## [Task prompt]
What lines in the records below include the word "GridSearchCV"? Return each one.
(Exercise data begins)
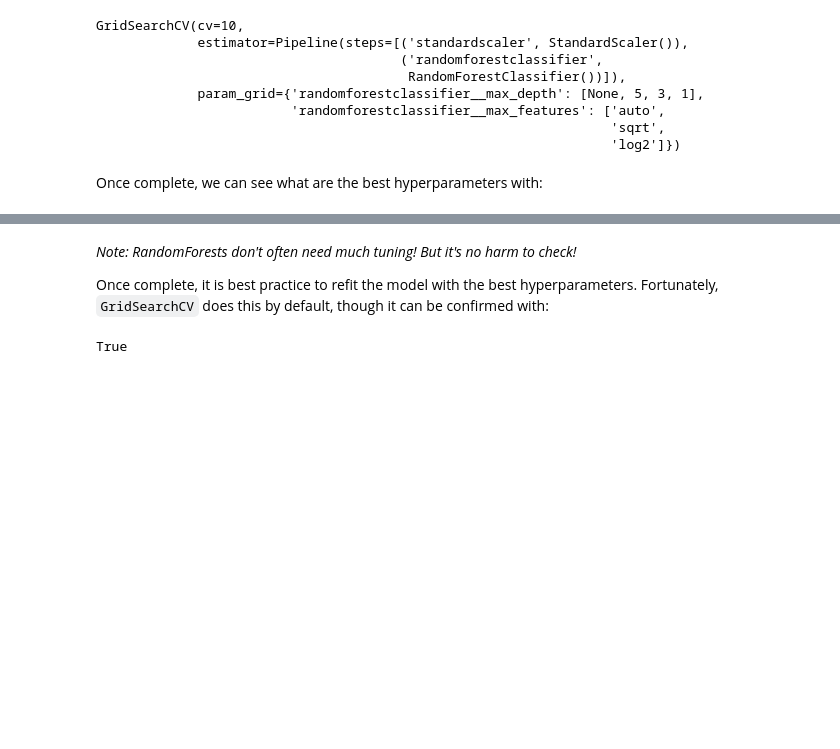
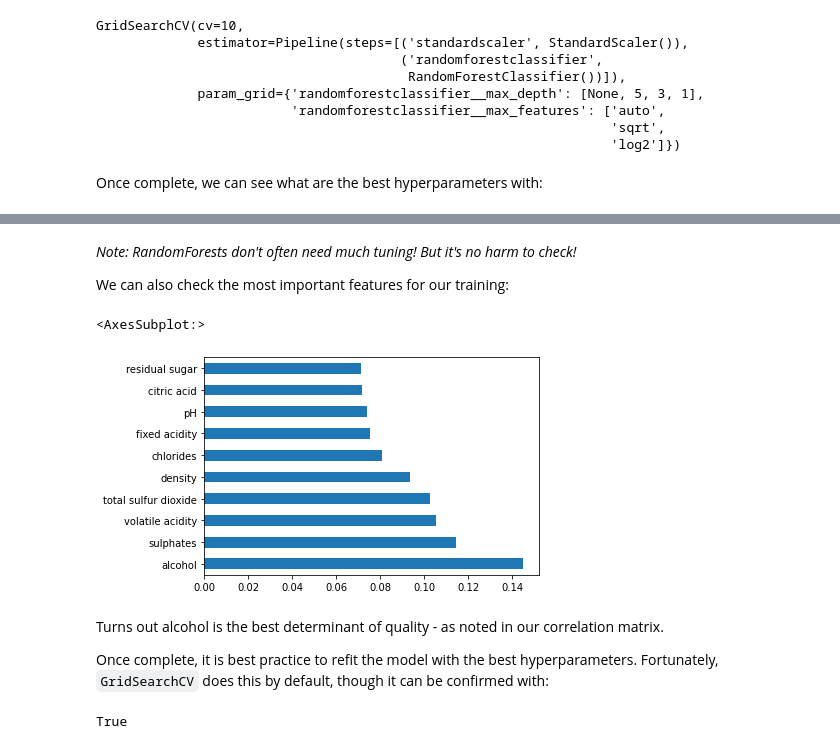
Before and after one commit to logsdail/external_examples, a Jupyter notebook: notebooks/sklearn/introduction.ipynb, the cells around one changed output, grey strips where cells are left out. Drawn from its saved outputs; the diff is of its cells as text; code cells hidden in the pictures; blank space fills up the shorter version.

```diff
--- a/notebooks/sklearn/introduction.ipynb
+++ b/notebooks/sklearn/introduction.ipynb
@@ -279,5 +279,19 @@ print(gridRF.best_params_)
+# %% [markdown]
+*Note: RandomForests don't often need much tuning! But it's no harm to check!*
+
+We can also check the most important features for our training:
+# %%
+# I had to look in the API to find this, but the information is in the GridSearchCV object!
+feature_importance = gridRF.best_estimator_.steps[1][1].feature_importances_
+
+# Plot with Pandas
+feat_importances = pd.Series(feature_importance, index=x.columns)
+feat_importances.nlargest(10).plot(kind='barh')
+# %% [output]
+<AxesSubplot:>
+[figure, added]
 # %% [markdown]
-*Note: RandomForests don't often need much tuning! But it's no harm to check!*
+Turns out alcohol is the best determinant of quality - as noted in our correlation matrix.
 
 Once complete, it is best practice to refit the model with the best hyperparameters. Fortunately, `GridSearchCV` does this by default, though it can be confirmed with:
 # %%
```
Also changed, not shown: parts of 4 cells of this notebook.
(Exercise data ends)
## [Answer section]
+# I had to look in the API to find this, but the information is in the GridSearchCV object!
 Once complete, it is best practice to refit the model with the best hyperparameters. Fortunately, `GridSearchCV` does this by default, though it can be confirmed with:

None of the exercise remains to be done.